So all Alabama has to do to get to the Women’s College World Series, most likely, is beat the No. 1-ranked team and the No. 1 seed in the 64-team national title field.
Said UA player Chandler Dare, “It’s good competition, and at this level if you don’t like the competition then you shouldn’t be here.”
Alabama, 42-16, was awarded the No. 16 overall seed in the tournament, but that reward came with the daunting task of playing in a regional with the Big Ten champions.
Alabama will play Albany on Friday at 4 p.m. at Rhoads Stadium in an opening-round game that will be televised on the SEC Network. The winner will face the winner of the 1:30 p.m. game between Minnesota and Louisiana Tech, which will be televised on ESPNU.
Minnesota not receiving a seed came eight days after the committee that creates the NCAA Tournament bracket ranked them No. 7 in an announcement of the group’s pre-selection top 10. All the Gophers did between then and the announcement of the tournament seedings was win every game on the way to taking the Big Ten Tournament championship.
So controversial was the snub of the Gophers that the committee released a statement on Monday in response to media inquiries.
The committee said its own rankings released a week before weren’t considered, but didn’t explain how a team could be ranked so high and drop so far when being measured by the same criteria.
“The NCAA DI Softball Committee spoke at length over a three-day span about the University of Minnesota’s softball team, noting that many factors were considered regarding team seeding and that the final decision was difficult,” the statement said. “As a part of the selection criteria, the committee reviews each team’s body of work individually when selecting the field of 64 teams for the softball tournament. When selecting the top 16 seeds the committee emphasizes a team’s performance against top 25 teams along with other variables including strength of schedule.”
Minnesota plays in a conference with few softball contenders, and had a relatively weak out-of-conference schedule.
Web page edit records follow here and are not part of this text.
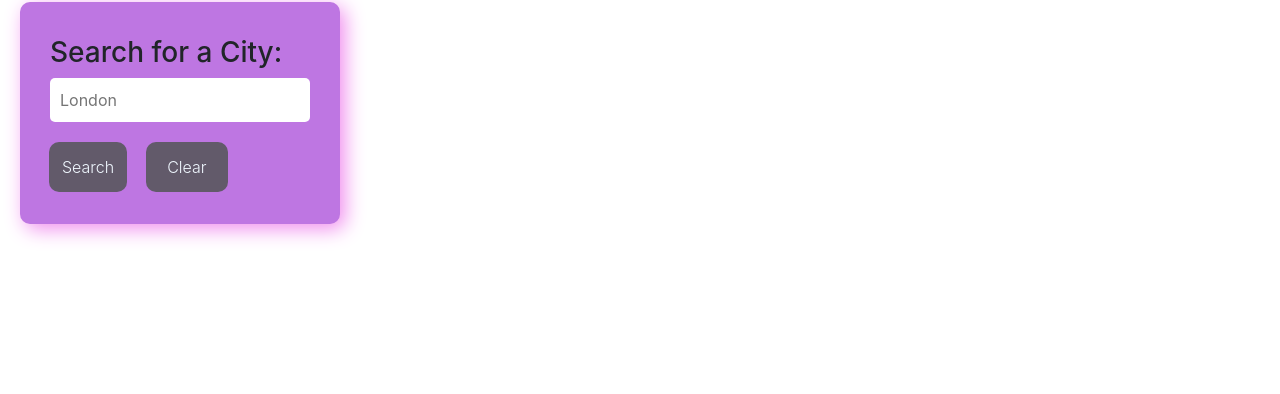
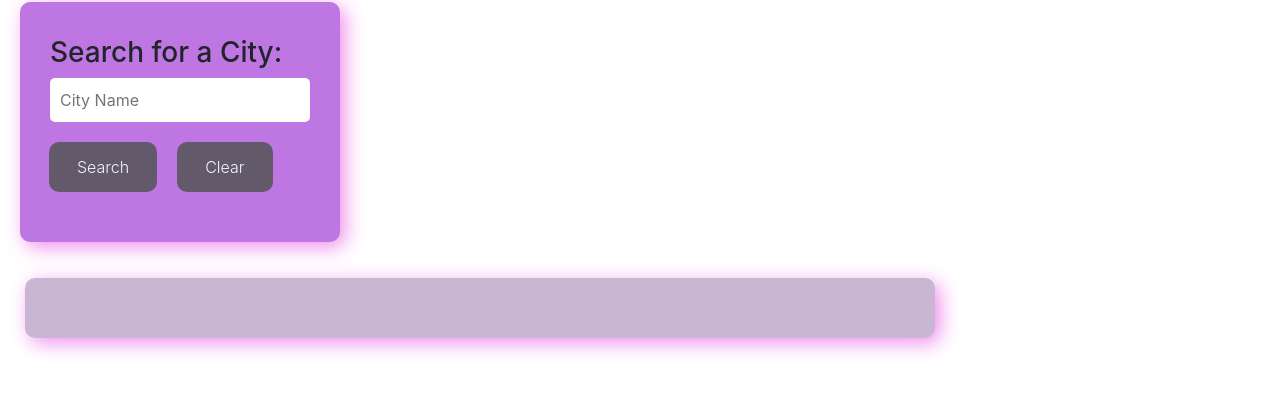
Before and after one commit to LisaMLorenz/Weather_App, a plain HTML site: page index.html in a window 1280 px wide. Shown: the part 168-562 px from the top of the page. Drawn offline with nearby package versions, Linux system fonts and the light colour scheme.

Commit message:
styling of forecast

```diff
--- a/assets/CSS/style.css
+++ b/assets/CSS/style.css
@@ -1,3 +1,16 @@
+/* General Styles */
+
+h1 {
+    align-self: center;
+}
+
+
+i {
+    font-size: 32px;
+}
+
+/* Header */
+
 .weather-header {
     background-image: url("https://media.tenor.com/beBOF70zdqQAAAAd/clouds-cloud.gif");
     background-size: cover;
@@ -6,34 +19,11 @@
     height: 150px;
     display: flex;
     justify-content: center;
-    align-items: center;
+    align-items: flex-start;
+    width: 100%;
 }
 
-h1 {
-    align-self: center;
-}
-
-#today {
-
-    border-color: blue;
-    border-style: groove;
-    border-radius: 10px;
-    margin: 30px;
-    border: 10px;
-    padding: 20px;
-    font-size: larger;
-
-}
-
-span {
-    display: inline-block;
-    margin-right: 10px;
-}
-
-
-i {
-    font-size: 32px;
-}
+/* Search Bar */
 
 #side-bar {
     padding: 30px;
@@ -41,7 +31,6 @@ i {
     background-color: rgb(190, 118, 226);
     border-radius: 10px;
     border: none;
-    width: 40%;
     box-shadow: 5px 5px 20px rgb(240, 140, 238);
 }
 
@@ -51,8 +40,11 @@ i {
     border: none;
     padding: 10px;
     margin-bottom: 20px;
+    flex-wrap: wrap;
 
 }
+
+/* Buttons Styles */
 
 button {
     border-radius: 10px !important;
@@ -60,19 +52,17 @@ button {
     color:aliceblue !important;
     font-weight: 300 !important;
     padding: 20px;
-    margin-right: 20px;
+    margin-bottom: 10px !important;
     border-color: transparent;
     height: 50px;
     display: flex;
     justify-content: center;
     align-items: center;
+    width: 100%;
 }
 
 button:hover {
-
     box-shadow: 5px 5px 20px rgb(240, 140, 238);
-
-
 }
 
 #clear-button {
@@ -80,10 +70,49 @@ button:hover {
     background-color: rgb(98, 90, 106) !important;
     color:aliceblue !important;
     font-weight: 300 !important;
-    padding: 20px;
-    margin-right: 20px;
+    margin-left: 20px !important;
+    margin-right: 10px !important;
     border-color: transparent;
-    display: flex;
-    justify-content: center;
-    align-items: center;
+    display: flex !important;
+    justify-content: center !important;
+    align-items: center !important;
+    width: 100%;
 }
+
+#search-button {
+    border-radius: 10px !important;
+    background-color: rgb(98, 90, 106) !important;
+    color:aliceblue !important;
+    font-weight: 300 !important;
+    border-color: transparent;
+    margin-right: 30px !important;
+    display: flex !important;
+    justify-content: center !important;
+    align-items: center !important;
+    width: 100%;
+}
+
+#forecast {
+    border: none;
+    padding: 10px;
+}
+
+
+#today {
+    padding: 30px;
+    margin: 10px;
+    background-color: rgb(201, 182, 211);
+    border-radius: 10px;
+    border: none;
+    box-shadow: 5px 5px 20px rgb(240, 140, 238);
+}
+
+.card-body {
+
+    background-color: rgb(68, 64, 70);
+    border-radius: 10px;
+    border: none;
+    color: aliceblue;
+    box-shadow: 5px 5px 20px rgb(240, 140, 238);
+    width: 100%;
+}
--- a/assets/JS/script_new.js
+++ b/assets/JS/script_new.js
@@ -105,7 +105,7 @@ function getWeatherData(city) {
                     let forecastWind = "Wind: " + forecast.wind.speed + "m/s";
                     let forecastHumidity = "Humidity: " + forecast.main.humidity + "%";
 
-                    console.log(forecast);
+                    // console.log(forecast);
 
                     forecastHtml += `
           <div class="col-md-2 col-6 mb-3">
--- a/index.html
+++ b/index.html
@@ -26,22 +26,29 @@
   <!-- max-width for ultra wide resolutions -->
   <div class="container-fluid" style="max-width: 1400px">
     <div class="row">
+
       <aside class="col-lg-3 pb-3" id="side-bar">
+
         <h2 id="form-heading" class="mt-1 h3 form-label">
           Search for a City:
         </h2>
         <form id="search-form" class="form">
           <div class="form-inline form-group">
             <div class="input-group">
-              <input class="form-input weather-search" type="text" id="search-input" placeholder="London"
+              <input class="form-input weather-search" type="text" id="search-input" placeholder="City Name"
                 aria-labelledby="form-heading" aria-controls="today forecast" />
+
               <div class="input-group-append">
+
+                <div class="mb-2">
                   <button type="submit" class="btn search-button" id="search-button" aria-label="submit search">
                     Search
                   </button>
+                </div>
 
+                <div class="mb-2">
                   <button type="button" class="btn btn-info" id="clear-button">Clear</button>
-
+                </div>
 
                 <hr class="hr weather-hr" />
               </div>
@@ -52,11 +59,14 @@
       </aside>
 
       <div class="col-lg-9 pb-3">
-        <div id="today" class="mt-3" role="region" aria-live="polite"></div>
-        <div id="forecast" class="row mt-3" role="region" aria-live="polite"></div>
+        <section id="today" class="mt-3" role="region" aria-live="polite"></section>
+        <section id="forecast" class="row mt-3" role="region" aria-live="polite"></section>
       </div>
     </div>
   </div>
+
+
+
 
   <div class="modal fade" id="error-modal" tabindex="-1" role="dialog" aria-labelledby="error-modal-label"
     aria-hidden="true">
@@ -76,7 +86,6 @@
   </div>
 
 
-
   <!-- Moment.js -->
   <script src="https://cdnjs.cloudflare.com/ajax/libs/moment.js/2.29.4/moment.min.js"></script>
   <!-- jQuery -->
```
Also changed, not shown: index_02.html (added, +57 -0 lines). Lines whose indentation alone changed are shown as unchanged.
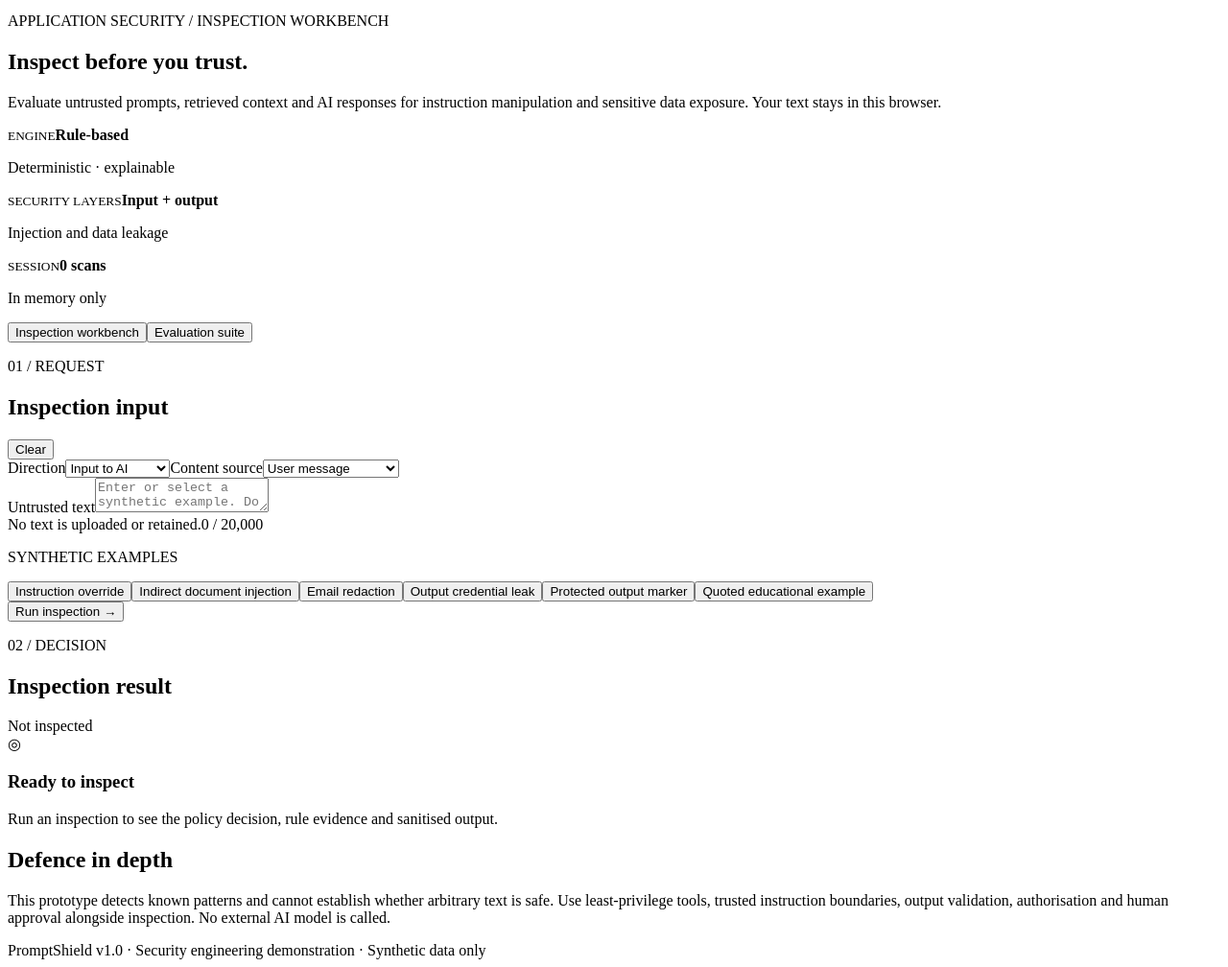
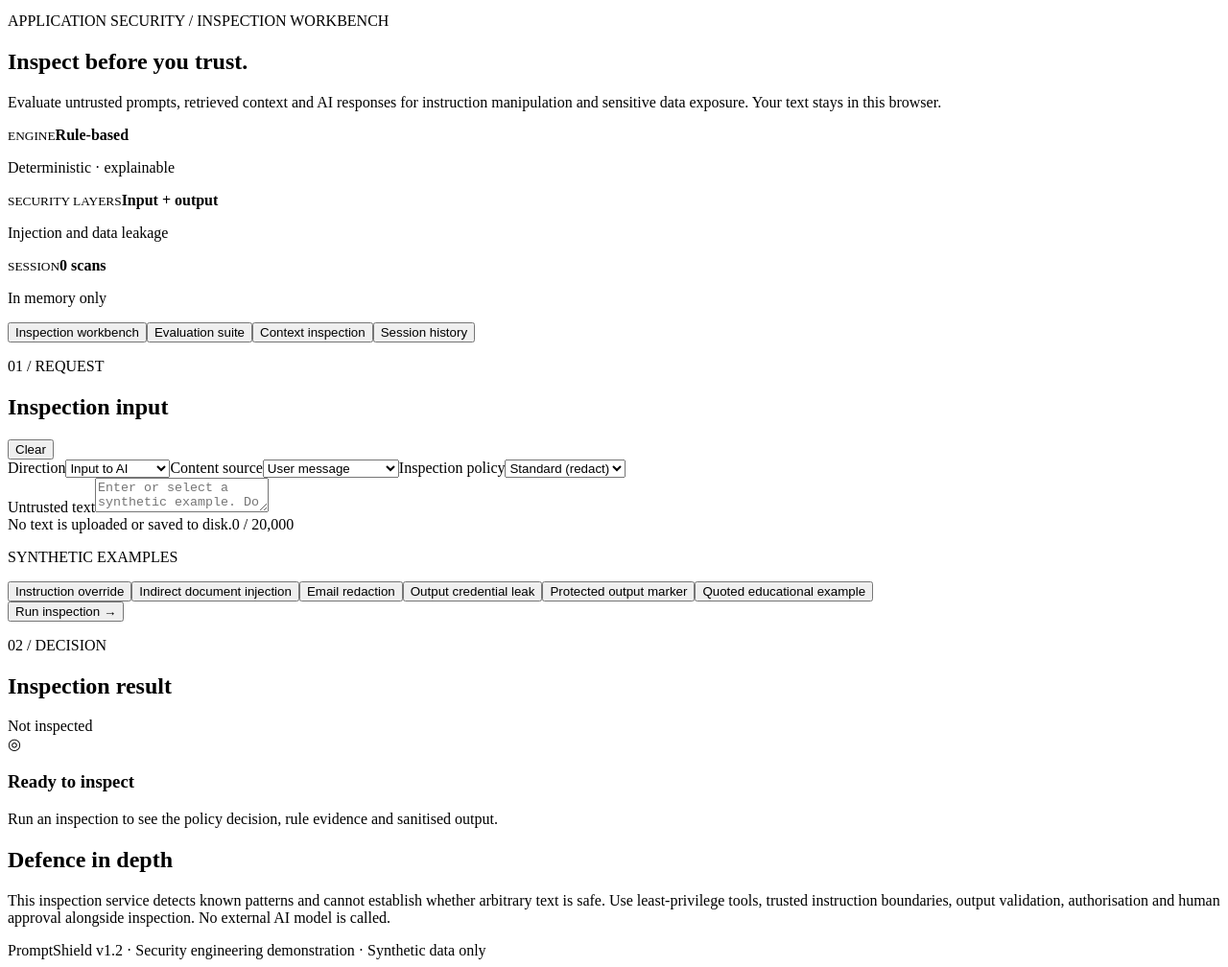
Before and after one commit to pg-thirion/PromptShield, a website with bundled scripts: page index.html in a window 1280 px wide. Shown: the part 66-1074 px from the top of the page at 96% size. Built offline with nearby package versions, Linux system fonts and the light colour scheme.

Commit message:
Expose policy comparison, context inspection, benchmark and private audit history in workbench

```diff
--- a/index.html
+++ b/index.html
@@ -6,12 +6,12 @@
 <main>
 <section class="intro"><p class="eyebrow">APPLICATION SECURITY / INSPECTION WORKBENCH</p><h1>Inspect before you trust.</h1><p>Evaluate untrusted prompts, retrieved context and AI responses for instruction manipulation and sensitive data exposure. Your text stays in this browser.</p></section>
 <div class="stats"><article><small>ENGINE</small><strong>Rule-based</strong><p>Deterministic · explainable</p></article><article><small>SECURITY LAYERS</small><strong>Input + output</strong><p>Injection and data leakage</p></article><article><small>SESSION</small><strong id="scan-count">0 scans</strong><p>In memory only</p></article></div>
-<div class="tabs" role="group" aria-label="Workspace"><button id="work-tab" aria-pressed="true">Inspection workbench</button><button id="eval-tab" aria-pressed="false">Evaluation suite</button></div>
+<div class="tabs" role="group" aria-label="Workspace"><button id="work-tab" aria-pressed="true">Inspection workbench</button><button id="eval-tab" aria-pressed="false">Evaluation suite</button><button id="context-tab" aria-pressed="false">Context inspection</button><button id="history-tab" aria-pressed="false">Session history</button></div>
 <section id="work-view" class="workspace">
 <article class="panel input-panel"><div class="panel-title"><div><p class="eyebrow">01 / REQUEST</p><h2>Inspection input</h2></div><button id="clear" class="secondary">Clear</button></div>
-<div class="controls"><label>Direction<select id="direction"><option value="input">Input to AI</option><option value="output">Output from AI</option></select></label><label>Content source<select id="source"><option value="user">User message</option><option value="retrieved">Retrieved document</option><option value="tool">Tool response</option></select></label></div>
-<label for="prompt">Untrusted text</label><textarea id="prompt" maxlength="20000" placeholder="Enter or select a synthetic example. Do not paste real secrets."></textarea><div class="textarea-meta"><span>No text is uploaded or retained.</span><span id="length">0 / 20,000</span></div>
-<div id="marker-area" hidden><label for="markers">Protected markers (one per line)</label><textarea id="markers" rows="3" maxlength="5200" placeholder="Synthetic canary strings, 8–256 characters each"></textarea></div>
+<div class="controls"><label>Direction<select id="direction"><option value="input">Input to AI</option><option value="output">Output from AI</option></select></label><label>Content source<select id="source"><option value="user">User message</option><option value="retrieved">Retrieved document</option><option value="tool">Tool response</option></select></label><label>Inspection policy<select id="policy"><option value="standard">Standard (redact)</option><option value="strict">Strict (block)</option></select></label></div>
+<label for="prompt">Untrusted text</label><textarea id="prompt" maxlength="20000" placeholder="Enter or select a synthetic example. Do not paste real secrets."></textarea><div class="textarea-meta"><span>No text is uploaded or saved to disk.</span><span id="length">0 / 20,000</span></div>
+<div id="marker-area"><label for="markers">Protected markers (input and output, one per line)</label><textarea id="markers" rows="3" maxlength="5200" placeholder="Synthetic canary strings, 8–256 characters each"></textarea></div>
 <div class="examples"><p class="eyebrow">SYNTHETIC EXAMPLES</p><div id="examples"></div></div>
 <button id="inspect" class="primary">Run inspection <span aria-hidden="true">→</span></button><p id="error" role="alert"></p>
 </article>
@@ -19,6 +19,8 @@
 <div id="empty" class="empty"><span class="empty-icon" aria-hidden="true">◎</span><h3>Ready to inspect</h3><p>Run an inspection to see the policy decision, rule evidence and sanitised output.</p></div>
 <div id="result" hidden><div class="score"><div><small>HEURISTIC RISK SCORE</small><strong id="score">0<span>/100</span></strong></div><div id="decision-detail"></div></div><div class="meter"><div id="meter"></div></div><p class="muted">Score is a rule weight, not a probability or security guarantee.</p><h3>Rule findings <span id="finding-count"></span></h3><div id="findings"></div><div class="panel-title output-title"><h3>Forwardable text</h3><button id="copy" class="secondary" disabled>Copy</button></div><pre id="sanitised"></pre><p id="redactions" class="muted"></p></div>
 </article></section>
-<section id="eval-view" class="panel" hidden><div class="panel-title"><div><p class="eyebrow">03 / VALIDATION</p><h2>Evaluation suite</h2></div><button id="evaluate" class="primary compact">Run evaluation</button></div><p class="muted">A curated synthetic challenge set. Includes known misses and false positives; not a statistically representative security benchmark.</p><div id="metrics" class="stats"></div><div class="table-wrap"><table><thead><tr><th>Scenario</th><th>Expected</th><th>Observed</th><th>Outcome</th></tr></thead><tbody id="evaluation-rows"></tbody></table></div></section>
-<section class="note"><h2>Defence in depth</h2><p>This prototype detects known patterns and cannot establish whether arbitrary text is safe. Use least-privilege tools, trusted instruction boundaries, output validation, authorisation and human approval alongside inspection. No external AI model is called.</p></section>
-</main><footer>PromptShield v1.0 · Security engineering demonstration · Synthetic data only</footer></body></html>
+<section id="eval-view" class="panel" hidden><div class="panel-title"><div><p class="eyebrow">03 / VALIDATION</p><h2>Evaluation suite</h2></div><button id="evaluate" class="primary compact">Run evaluation</button></div><p class="muted">A curated synthetic challenge set. Includes known misses and false positives; not a statistically representative security benchmark.</p><div id="metrics" class="stats"></div><div class="controls"><label>Filter results<select id="eval-filter"><option value="all">All scenarios</option><option value="mismatch">Mismatches only</option><option value="match">Matches only</option></select></label><button id="export-evaluation" class="secondary" disabled>Export evaluation JSON</button></div><div id="confusion" class="table-wrap"></div><div class="table-wrap"><table><thead><tr><th>Scenario</th><th>Expected</th><th>Observed</th><th>Outcome</th></tr></thead><tbody id="evaluation-rows"></tbody></table></div></section>
+<section id="context-view" class="panel" hidden><div class="panel-title"><div><p class="eyebrow">04 / CONTEXT</p><h2>Multi-message inspection</h2></div><button id="add-segment" class="secondary">Add segment</button></div><p class="muted">Inspect up to 32 messages together. Every message is withheld if a segment or combined context triggers an actionable rule. No text is forwarded automatically.</p><div id="segments"></div><button id="inspect-context" class="primary">Inspect context</button><p id="context-error" role="alert"></p><div id="context-result" aria-live="polite"></div></section>
+<section id="history-view" class="panel" hidden><div class="panel-title"><div><p class="eyebrow">05 / AUDIT</p><h2>Session history</h2></div><div class="actions"><button id="export-history" class="secondary">Export JSON</button><button id="clear-history" class="secondary">Clear history</button></div></div><p class="muted">Up to 50 single inspections, retained only in this browser session. No submitted or sanitised text is recorded.</p><div class="table-wrap"><table><thead><tr><th>Time</th><th>Decision</th><th>Policy</th><th>Risk</th><th>Rules</th></tr></thead><tbody id="history-rows"></tbody></table></div></section>
+<section class="note"><h2>Defence in depth</h2><p>This inspection service detects known patterns and cannot establish whether arbitrary text is safe. Use least-privilege tools, trusted instruction boundaries, output validation, authorisation and human approval alongside inspection. No external AI model is called.</p></section>
+</main><footer>PromptShield v1.2 · Security engineering demonstration · Synthetic data only</footer></body></html>
```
The Golden Gophers played just four games against teams ranked in the top 25 of the NCAA’s Ratings Percentage Index, winning two of those.
That’s the message Murphy got when looking at how the field was seeded.
“I think it was a real big emphasis on top five, top 10, top 15, top 25 wins,” he said. “If you kind of look them all over, that to me is maybe the simplest explanation. Like (No. 14 seed) Kentucky for example, they had UCLA, (Texas) A&M twice, Florida – and that might have been why they moved ahead of us.”
The daunting bracket didn’t dampen Murphy’s enthusiasm.
“It’s going to be an exciting time,” he said after Sunday’s announcement. “It’s the best time of year. Other than St. Patrick’s Day and Christmas, today is my third-favorite day of the year.
“You’ve got to beat them all sometime. I told the team before, the No. 1 thing is to get in the tournament. We just want a chance, an opportunity, and we got that.”
For Dare, a senior outfielder from Moundville who played at American Christian Academy, playing at home again is what’s most important. Only 16 teams host regionals, and Alabama is one of them.
“I am so excited about it,” she said. “I didn’t get to play the last two games against Auburn (on the final weekend of the regular season) because my arm was a little messed up. Knowing this is my last time at Rhoads Stadium, I can’t be more thankful that we get to host.”
A hidden benefit of having a highly-ranked team like Minnesota in its regional is that Alabama players won’t be looking ahead to a possible matchup with Florida.
“Just taking it one game at a time,” Dare said. “Honestly, Florida’s not even in our mind-set right now. It’s Minnesota, Louisiana Tech and Albany. That’s who’s coming to Tuscaloosa, and we have to take care of business here before we can look ahead to Florida.”
Reach Tommy Deas at firstname.lastname@example.org or at 205-722-0224.